The U.S. diplomat that was responsible for the release of American Otto Warmbier from North Korea, stated on Monday that Washington should honor its pledge to pay the $2 million to Pyongyang for the hospital care of the student.
The former diplomat, Joseph Yun, who was the U.S. special envoy for North Korea, confirmed that he had signed an agreement with the North Korean government for the payment of the money owed before Warmbier was flown out of Pyongyang in a coma on June 13, 2017.
Otto Frederick Warmbier, who was was sentenced to 15 years hard labor for trying to steal an item bearing a propaganda slogan from his hotel, died days after he returned home.
Although the agreement was signed, according to White House national security adviser, John Bolton, no payment was ever made to the North Koreans.
Yun is currently a global affairs analyst for CNN after retiring from the State Department last year and he said that he believed the United Stated should definitely honor the commitment that was made.
Yun said, “my view is, yes. If you’ve signed, if you promised another government from the U.S. government that you would make the payment, my view certainly is that we should go ahead and meet our end of the commitment.”
According to Yun as soon as North Korea made the demand, he contacted the secretary of state at the time, Rex Tillerson, who told him at that time to go head and sign the agreement.

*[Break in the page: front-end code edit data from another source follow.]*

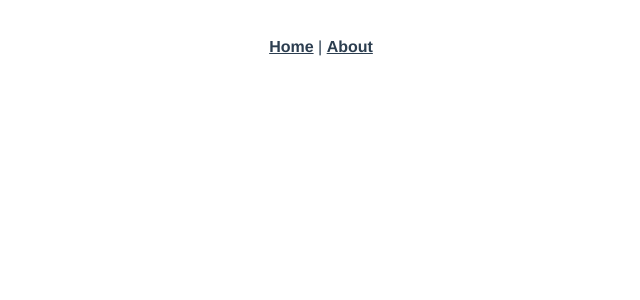
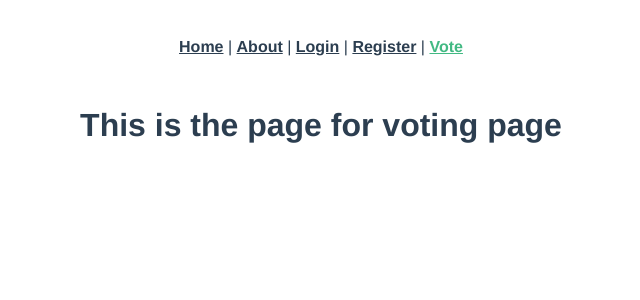
Before and after one commit to theosenoussaoui/project_go, a Vue app in the folder front/: page /vote in a window 1280 px wide. Shown: the top 300 px of the page, without its empty margins (319-959 px from the left). Built offline with nearby package versions, Linux system fonts and the light colour scheme.

Commit message:
Fixing routes with required layouts...

```diff
--- a/front/src/App.vue
+++ b/front/src/App.vue
@@ -2,7 +2,10 @@
     <div id="app">
         <div id="nav">
             <router-link to="/">Home</router-link> |
-      <router-link to="/about">About</router-link>
+            <router-link to="/about">About</router-link> |
+            <router-link to="/login">Login</router-link> |
+            <router-link to="/register">Register</router-link> |
+            <router-link to="/vote">Vote</router-link>
         </div>
         <router-view />
     </div>
--- a/front/src/router/index.js
+++ b/front/src/router/index.js
@@ -1,6 +1,9 @@
 import Vue from "vue";
 import VueRouter from "vue-router";
 import Home from "../views/Home.vue";
+import Login from "../views/Login.vue";
+import Register from "../views/Register.vue";
+import VotePage from "../views/VotePage.vue";
 
 Vue.use(VueRouter);
 
@@ -9,6 +12,21 @@ const routes = [
     path: "/",
     name: "home",
     component: Home
+  },
+  {
+    path: "/login",
+    name: "login",
+    component: Login
+  },
+  {
+    path: "/register",
+    name: "register",
+    component: Register
+  },
+  {
+    path: "/vote",
+    name: "votepage",
+    component: VotePage
   },
   {
     path: "/about",
--- a/front/src/views/About.vue
+++ b/front/src/views/About.vue
@@ -1,5 +1,5 @@
 <template>
-  <div class="about">
-    <h1>This is an about page</h1>
-  </div>
+    <div class="about">
+        <h1>This is an about page</h1>
+    </div>
 </template>
--- /dev/null
+++ b/front/src/views/Login.vue
@@ -0,0 +1,5 @@
+<template>
+    <div class="login">
+        <h1>This is a login page</h1>
+    </div>
+</template>
--- /dev/null
+++ b/front/src/views/Register.vue
@@ -0,0 +1,5 @@
+<template>
+    <div class="register">
+        <h1>This is a register page</h1>
+    </div>
+</template>
--- /dev/null
+++ b/front/src/views/VotePage.vue
@@ -0,0 +1,5 @@
+<template>
+    <div class="votepage">
+        <h1>This is the page for voting page</h1>
+    </div>
+</template>
```
Lines whose indentation alone changed are shown as unchanged.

When asked if he believed that Tillerson had the approval of President Trump at the time, he replied, “that was my understanding. I never asked him. But that was my understanding.”
The Washington Post stated last Thursday that Trump approved the payment of the $2 million bill from Pyongyang to cover what they paid for the care of Warmbier, who was detained in North Korea for 17 months.
Six days after Warmbier was released from North Korea and returned to the United States, he died. A coroner from Ohio reported that Warmbier died from the lack of oxygen and blood to his brain. Claims of torture were dismissed by North Korea officials and blamed food poisoning and sleeping pills for the student’s death.